-- Opening Marker --
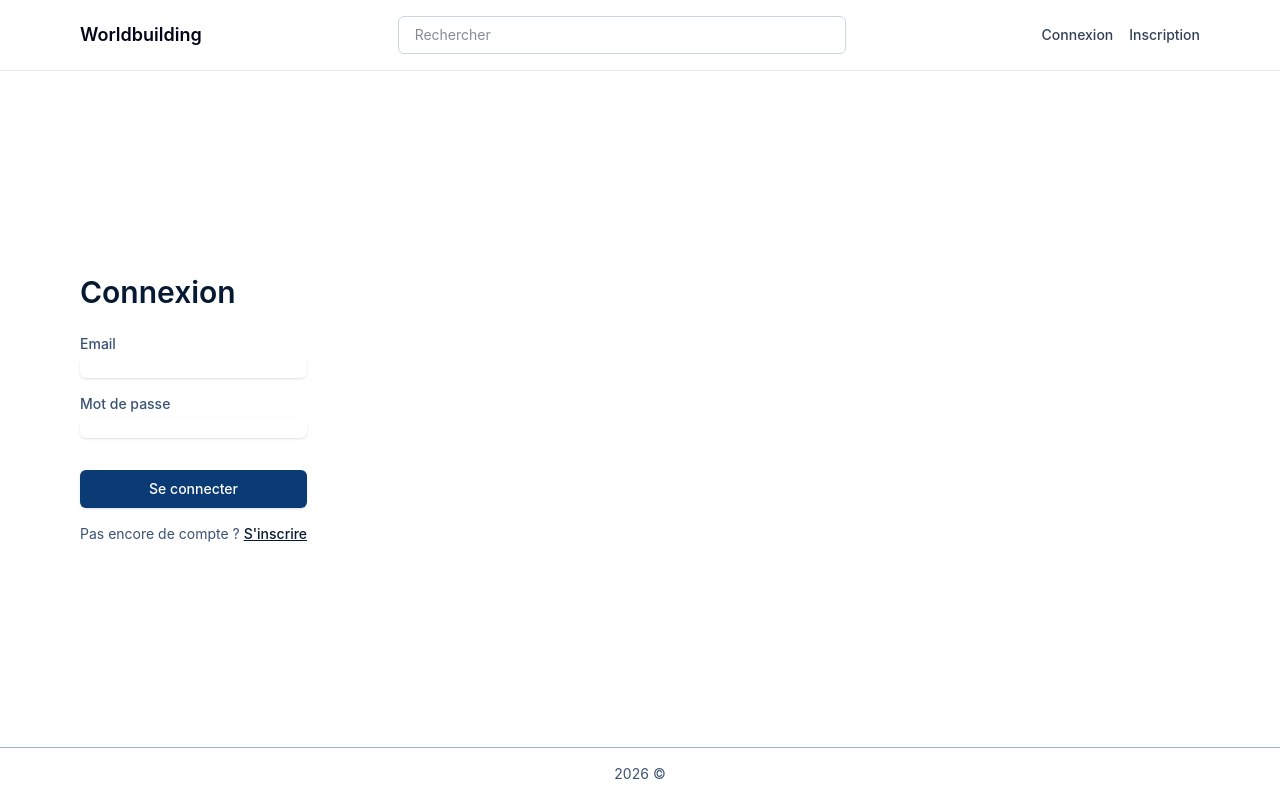
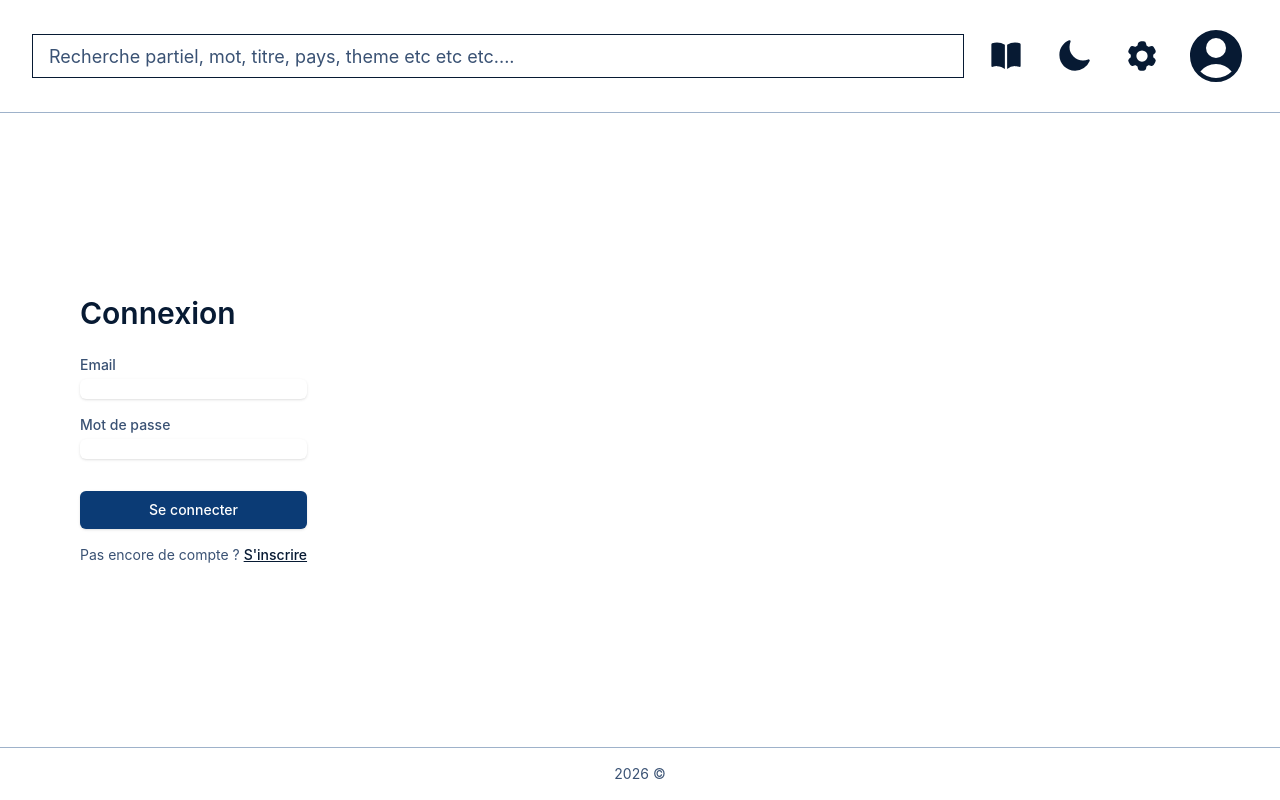
Before and after one commit to dylan-blanc/worldbuilding, a Nuxt app in the folder frontend/: page /login in a window 1280 px wide. Built offline with nearby package versions, Linux system fonts and the light colour scheme.

Commit message:
feat(header): basic header rework
placeholder searchbar (WIP) placeholder book icone for future integration with future redirection to CMS page, added light/night mode stored in cookie, profil icone redirection to login page

basic feature

```diff
--- a/frontend/app/components/Header.vue
+++ b/frontend/app/components/Header.vue
@@ -1,29 +1,135 @@
+<script setup lang="ts">
+import {
+  Bars3Icon,
+  BookOpenIcon,
+  Cog6ToothIcon,
+  MoonIcon,
+  SunIcon,
+  UserCircleIcon,
+  XMarkIcon,
+} from "@heroicons/vue/24/solid"
+
+type ThemePreference = "dark" | "light" | null
+
+const isMenuOpen = ref(false)
+const isDark = ref(false)
+let removeSystemThemeListener: (() => void) | undefined
+const themePreference = useCookie<ThemePreference>("theme-preference", {
+  default: () => null,
+  maxAge: 60 * 60 * 24 * 90,
+})
+
+const favoriteFilters = ["Univers fantasy", "Personnages", "Lieux à explorer"]
+
+const applyTheme = (dark: boolean) => {
+  isDark.value = dark
+  document.documentElement.classList.toggle("theme-dark", dark)
+}
+
+const toggleTheme = () => {
+  themePreference.value = isDark.value ? "light" : "dark"
+  applyTheme(themePreference.value === "dark")
+}
+
+const toggleMenu = () => {
+  isMenuOpen.value = !isMenuOpen.value
+}
+
+onMounted(() => {
+  const systemTheme = window.matchMedia("(prefers-color-scheme: dark)")
+  const updateSystemTheme = (event: MediaQueryListEvent) => {
+    !themePreference.value && applyTheme(event.matches)
+  }
+
+  applyTheme(themePreference.value ? themePreference.value === "dark" : systemTheme.matches)
+  systemTheme.addEventListener("change", updateSystemTheme)
+  removeSystemThemeListener = () => systemTheme.removeEventListener("change", updateSystemTheme)
+})
+
+onBeforeUnmount(() => removeSystemThemeListener?.())
+</script>
+
 <template>
-  <header class="border-b border-slate-200 bg-white">
-    <div class="mx-auto flex max-w-6xl items-center gap-6 px-4 py-4">
-      <NuxtLink to="/" class="text-lg font-semibold text-slate-950">
-        Worldbuilding
-      </NuxtLink>
+  <header class="header-shell border-b">
+    <div class="mx-auto flex h-24 max-w-7xl items-center gap-6 px-4 md:h-28 md:px-8">
+      <button
+        type="button"
+        class="inline-flex shrink-0 items-center justify-center md:hidden"
+        aria-label="Ouvrir le menu"
+        :aria-expanded="isMenuOpen"
+        @click="toggleMenu"
+      >
+        <Bars3Icon class="size-12" />
+      </button>
 
-      <form class="flex flex-1 justify-center">
+      <form class="flex min-w-0 flex-1" @submit.prevent>
         <label for="site-search" class="sr-only">Rechercher</label>
         <input
           id="site-search"
           type="search"
           name="search"
-          placeholder="Rechercher"
-          class="w-full max-w-md rounded-md border border-slate-300 px-4 py-2 text-sm text-slate-900 outline-none transition focus:border-slate-700"
+          placeholder="Recherche partiel, mot, titre, pays, theme etc etc etc...."
+          class="header-search h-12 w-full border px-4 text-lg outline-none focus:ring-2 md:h-11"
         />
       </form>
 
-      <nav class="flex items-center gap-4 text-sm font-medium text-slate-700">
-        <NuxtLink to="/login" class="transition hover:text-slate-950">
-          Connexion
-        </NuxtLink>
-        <NuxtLink to="/register" class="transition hover:text-slate-950">
-          Inscription
-        </NuxtLink>
+      <nav class="hidden items-center gap-8 md:flex" aria-label="Navigation principale">
+        <button type="button" aria-label="Mes pages" title="Mes pages">
+          <BookOpenIcon class="size-9" />
+        </button>
+        <button type="button" :aria-label="isDark ? 'Activer le mode clair' : 'Activer le mode sombre'" @click="toggleTheme">
+          <SunIcon v-if="isDark" class="size-9" />
+          <MoonIcon v-else class="size-9" />
+        </button>
+        <button type="button" aria-label="Paramètres" title="Paramètres">
+          <Cog6ToothIcon class="size-9" />
+        </button>
       </nav>
+
+      <NuxtLink to="/login" class="shrink-0" aria-label="Profil">
+        <UserCircleIcon class="size-14 md:size-16" />
+      </NuxtLink>
     </div>
+
+    <Teleport to="body">
+      <div v-if="isMenuOpen" class="menu-overlay fixed inset-0 z-40 backdrop-blur-sm" @click="toggleMenu" />
+      <aside
+        class="menu-panel fixed inset-y-0 left-0 z-50 w-4/5 max-w-sm p-3 shadow-2xl md:hidden"
+        :class="isMenuOpen ? 'translate-x-0' : '-translate-x-full'"
+        :aria-hidden="!isMenuOpen"
+      >
+        <div class="menu-title -m-3 mb-5 flex items-center justify-between px-5 py-4 text-3xl">
+          <span>MENU</span>
+          <button type="button" aria-label="Fermer le menu" @click="toggleMenu">
+            <XMarkIcon class="size-12" />
+          </button>
+        </div>
+
+        <nav class="flex flex-col gap-4" aria-label="Menu mobile">
+          <button type="button" class="menu-action flex h-16 items-center justify-between border-2 px-3 text-left text-2xl">
+            <span>Paramètres</span>
+            <Cog6ToothIcon class="size-10" />
+          </button>
+          <button type="button" class="menu-action h-16 border-2 px-3 text-left text-2xl">Mes Pages</button>
+          <div class="menu-action border-2 p-3">
+            <p class="text-2xl">Mes favoris</p>
+            <ul class="secondary-color mt-2 space-y-1 text-sm">
+              <li v-for="filter in favoriteFilters" :key="filter">{{ filter }}</li>
+            </ul>
+          </div>
+        </nav>
+      </aside>
+    </Teleport>
   </header>
 </template>
+
+<style scoped>
+.header-shell { background: var(--primary-background); border-color: var(--primary-border); color: var(--primary-color); }
+.header-search { background: var(--primary-background); border-color: var(--primary-color); color: var(--primary-color); }
+.header-search::placeholder { color: var(--secondary-color); }
+.header-search:focus { --tw-ring-color: var(--focus-color); }
+.menu-overlay { background: rgb(7 16 31 / 25%); }
+.menu-panel { background: var(--secondary-background); color: var(--primary-color); }
+.menu-title { background: var(--accent-color); color: var(--primary-background); }
+.menu-action { border-color: var(--primary-color); }
+</style>
```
-- Closing Marker --
* [ABOUT THIS TASK]: Pull out the lines above in which the word "isDark" appears.

* [RESPONSE TO THE TASK]:
+const isDark = ref(false)
+  isDark.value = dark
+  themePreference.value = isDark.value ? "light" : "dark"
+        <button type="button" :aria-label="isDark ? 'Activer le mode clair' : 'Activer le mode sombre'" @click="toggleTheme">
+          <SunIcon v-if="isDark" class="size-9" />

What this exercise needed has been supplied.